Chikankari has lost traditional essence due to mkt forces: Designer Meera Ali

NEW DELHI
7 May 2017

Chikankari, known for its creative blend of intricate and delicate embroidery and fine motifs, is losing its original finesse in the process of revival, owing to economic exploitation of artisans and increasing market competition, designer Meera Ali has said.
Speaking at the launch of a new book 'Chikankari: A Lucknawi Tradition' by Paola Manfredi here recently, Ali said in the process of revival, it was important to give the artisans sufficient time to create the Chikan (embroidery) on different fabrics like muslin, silk, chiffon among others.
"Earlier craftsmen would spend a year on one Chikankari piece. It is obvious that the more time you give to the artist the better will be the outcome.
"Now because of the competition in the market, big companies and brands who pay artisans a meagre sum for the work, want them to deliver a piece in 15 days. How can you expect to get great embroidery in 15 days?" Ali said.
Ali, along with her fashion designer and director husband Muzaffar Ali, has revived the traditional craftsmanship of Lucknow through their international couture brand 'Kotwara'.
Looking back at her early years in Lucknow after marrying the 'Umrao Jaan' director, Ali remembered how the art of Chikan was almost lost 26 years ago with "unwearable and unusable" work being created.
"When I first went to Lucknow I found really sweet people, lovely language and culture but the saddest thing to see was that the Lucknow of real Chikankari that the entire world knows did not exist anymore.
"All the work that was being done in the name of Chikan was taken over by the middle man. What they were making was unwearable and unusable. There was a standard kurta that came out with two straight lines of daraz," the fashion designer said.
The book's author, who has lived and worked in India for over 30 years now, resonated Ali's thoughts about how the "emotionally charged" work is affected by exploitative practices.
"Chikankari is a highly evocative work and emotionally charged too. It is reputed to be one of the finest traditional embroideries from India. Chikankari embodies an ideal concept of aesthetics, but at the same time it is also a paradox.
"If on one hand it is the ultimate sophistication of its patrons, on the other it exemplifies exploitative practices by the patrons and abysmally low wages of the craftsmen," Paola said.
Also speaking at the event was activist and Indian handicrafts curator Jaya Jaitly, who said that while it was important to have well-researched work on Chikan, given the dearth of it, it should be the researcher's aim to bring recognition to the people behind such art forms.
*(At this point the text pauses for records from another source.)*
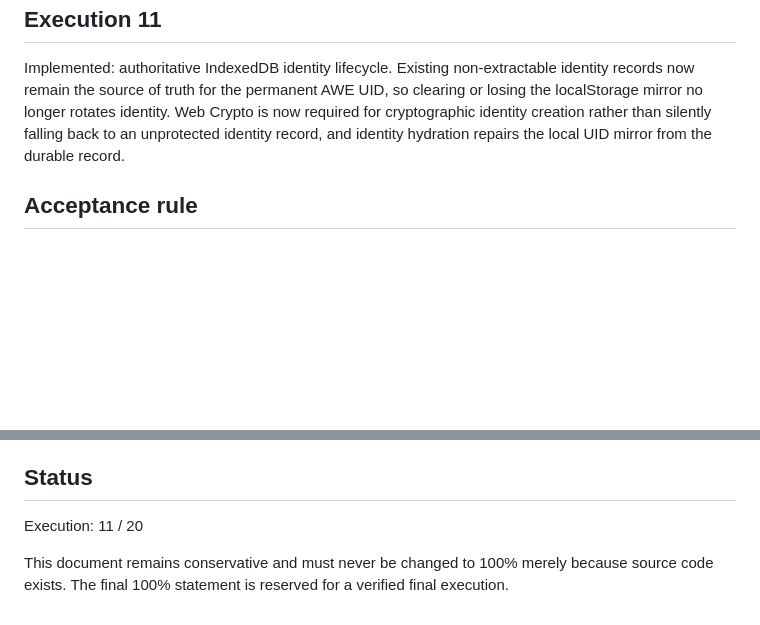
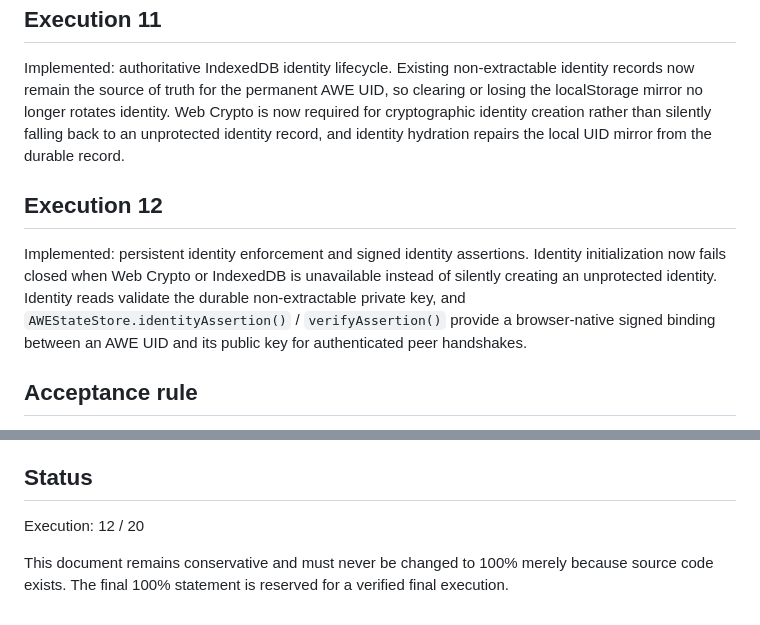
Before and after one commit to ARARAT33/AWEP2PAWE, a Markdown page: docs/PRODUCT_COMPLETION.md, 2 parts joined by grey strips. Rendered like a GitHub page; blank space fills up the shorter version.

Commit message:
docs: record execution 12 identity enforcement

```diff
--- a/docs/PRODUCT_COMPLETION.md
+++ b/docs/PRODUCT_COMPLETION.md
@@ -46,6 +46,10 @@ Implemented: browser-native cryptographic identity bootstrap. A persistent AWE U
 
 Implemented: authoritative IndexedDB identity lifecycle. Existing non-extractable identity records now remain the source of truth for the permanent AWE UID, so clearing or losing the localStorage mirror no longer rotates identity. Web Crypto is now required for cryptographic identity creation rather than silently falling back to an unprotected identity record, and identity hydration repairs the local UID mirror from the durable record.
 
+## Execution 12
+
+Implemented: persistent identity enforcement and signed identity assertions. Identity initialization now fails closed when Web Crypto or IndexedDB is unavailable instead of silently creating an unprotected identity. Identity reads validate the durable non-extractable private key, and `AWEStateStore.identityAssertion()` / `verifyAssertion()` provide a browser-native signed binding between an AWE UID and its public key for authenticated peer handshakes.
+
 ## Acceptance rule
 
 A feature is complete only when the implementation is real and its observable browser flow is validated. UI-only placeholders do not count.
@@ -56,6 +60,6 @@ AWEP2PAWE remains a static/PWA/local-first application. Messages, identities and
 
 ## Status
 
-Execution: 11 / 20
+Execution: 12 / 20
 
 This document remains conservative and must never be changed to 100% merely because source code exists. The final 100% statement is reserved for a verified final execution.
```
"There is hardly any publication and literature about Chikan anywhere. There are probably some old records in some archives and museums somewhere. This book should fill that void.
"The writing should not be aimed at coming out as a scholar to the world but it should be able to stir people to be curious about the artisans behind these works of art. We should go to those small lanes and homes, sit with these people and work with them to see how they can be recognised and benefit economically and socially," Jaitly said.
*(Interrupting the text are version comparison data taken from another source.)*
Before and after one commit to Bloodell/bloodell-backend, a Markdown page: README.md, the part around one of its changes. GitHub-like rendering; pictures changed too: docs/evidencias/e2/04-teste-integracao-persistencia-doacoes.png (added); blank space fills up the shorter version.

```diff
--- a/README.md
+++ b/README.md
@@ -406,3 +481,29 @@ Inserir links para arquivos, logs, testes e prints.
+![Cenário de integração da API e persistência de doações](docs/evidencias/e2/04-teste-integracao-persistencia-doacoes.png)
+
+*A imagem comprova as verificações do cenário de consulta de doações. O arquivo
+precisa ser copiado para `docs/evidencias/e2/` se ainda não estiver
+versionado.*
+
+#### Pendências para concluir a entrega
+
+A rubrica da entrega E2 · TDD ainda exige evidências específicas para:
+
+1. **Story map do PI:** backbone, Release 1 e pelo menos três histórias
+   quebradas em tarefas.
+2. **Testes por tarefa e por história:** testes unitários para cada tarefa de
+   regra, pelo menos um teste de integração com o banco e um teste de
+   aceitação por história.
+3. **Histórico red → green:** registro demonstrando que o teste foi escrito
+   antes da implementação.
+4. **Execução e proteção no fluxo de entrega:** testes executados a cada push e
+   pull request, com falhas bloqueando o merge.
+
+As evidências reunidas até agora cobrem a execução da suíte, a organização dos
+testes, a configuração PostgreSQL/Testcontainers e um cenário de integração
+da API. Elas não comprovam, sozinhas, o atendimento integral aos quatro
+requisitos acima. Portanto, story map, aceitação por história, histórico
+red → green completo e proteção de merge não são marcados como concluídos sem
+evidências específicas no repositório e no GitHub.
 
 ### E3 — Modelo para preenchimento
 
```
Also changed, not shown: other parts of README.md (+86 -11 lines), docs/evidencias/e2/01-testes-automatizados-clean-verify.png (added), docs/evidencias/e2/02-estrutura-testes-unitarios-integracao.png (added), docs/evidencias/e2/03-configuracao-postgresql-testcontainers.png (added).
It was not only the Chikankari artists who were living on meagre wages, Jaitly said that it was a major factor behind her becoming an activist seeing the miserable conditions of artists behind different craftworks across the country.
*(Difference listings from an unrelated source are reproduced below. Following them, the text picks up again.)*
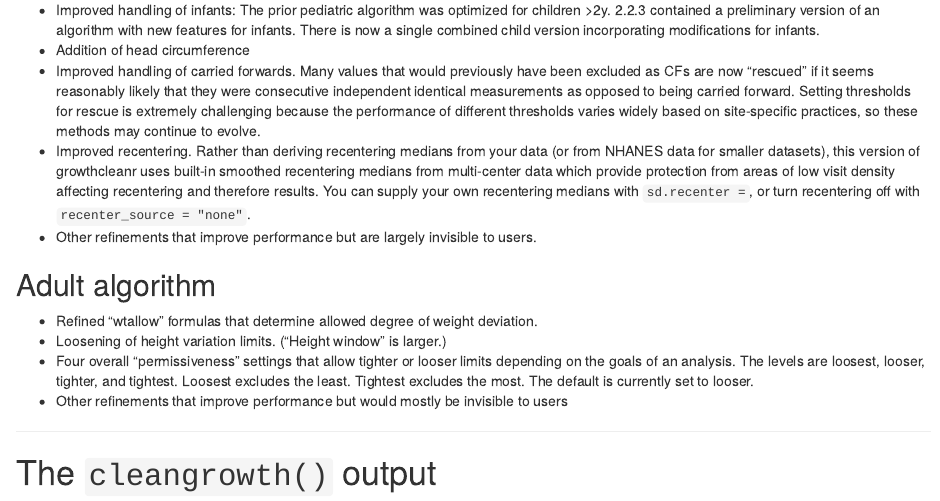
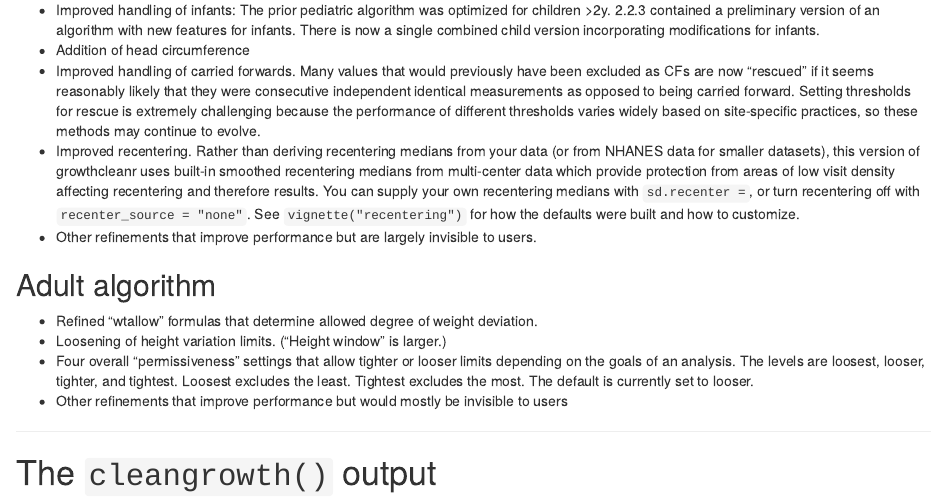
Before and after one commit to carriedaymont/gc-updates-beta, an R Markdown document (vignettes/start-here-updates-beta.Rmd): the page in a window 1100 px wide, from 2740 px down. Rendered offline with R 4.5, knitr and Pandoc, with nearby package versions.

Commit message:
docs(beta): restore recentering vignette pointer
Re-adds the "See vignette("recentering")" sentence dropped when the
recentering bullet was rewritten. The new wording makes specific claims
about the built-in medians (multi-center source, protection against
low-visit-density areas); the vignette is where those are substantiated.

Co-Authored-By: Claude Opus 4.8 <noreply@anthropic.com>

```diff
--- a/vignettes/start-here-updates-beta.Rmd
+++ b/vignettes/start-here-updates-beta.Rmd
@@ -119,7 +119,7 @@ This comparison is based on the currently released version (2.2.3), which was af
 - Improved handling of infants: The prior pediatric algorithm was optimized for children >2y. 2.2.3 contained a preliminary version of an algorithm with new features for infants. There is now a single combined child version incorporating modifications for infants.
 - Addition of head circumference
 - Improved handling of carried forwards. Many values that would previously have been excluded as CFs are now "rescued" if it seems reasonably likely that they were consecutive independent identical measurements as opposed to being carried forward. Setting thresholds for rescue is extremely challenging because the performance of different thresholds varies widely based on site-specific practices, so these methods may continue to evolve.
-- Improved recentering. Rather than deriving recentering medians from your data (or from NHANES data for smaller datasets), this version of growthcleanr uses built-in smoothed recentering medians from multi-center data which provide protection from areas of low visit density affecting recentering and therefore results.  You can supply your own recentering medians with `sd.recenter =`, or turn recentering off with `recenter_source = "none"`.
+- Improved recentering. Rather than deriving recentering medians from your data (or from NHANES data for smaller datasets), this version of growthcleanr uses built-in smoothed recentering medians from multi-center data which provide protection from areas of low visit density affecting recentering and therefore results.  You can supply your own recentering medians with `sd.recenter =`, or turn recentering off with `recenter_source = "none"`. See `vignette("recentering")` for how the defaults were built and how to customize.
 - Other refinements that improve performance but are largely invisible to users.
 
 ## Adult algorithm
```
"What made me an activist was seeing such lovely work all over India. And when you go to track them down, the people who are doing it are in miserable conditions.
"And especially in Lucknow, it is only now that women and girls are coming out, learning to be designers themselves.
Otherwise they just sat there with their heads covered and some block printed pieces in front of them. And they would be paid a miserable amount. Nobody gave them credit for the actual crucial work that made it beautiful," Jaitly said. (PTI)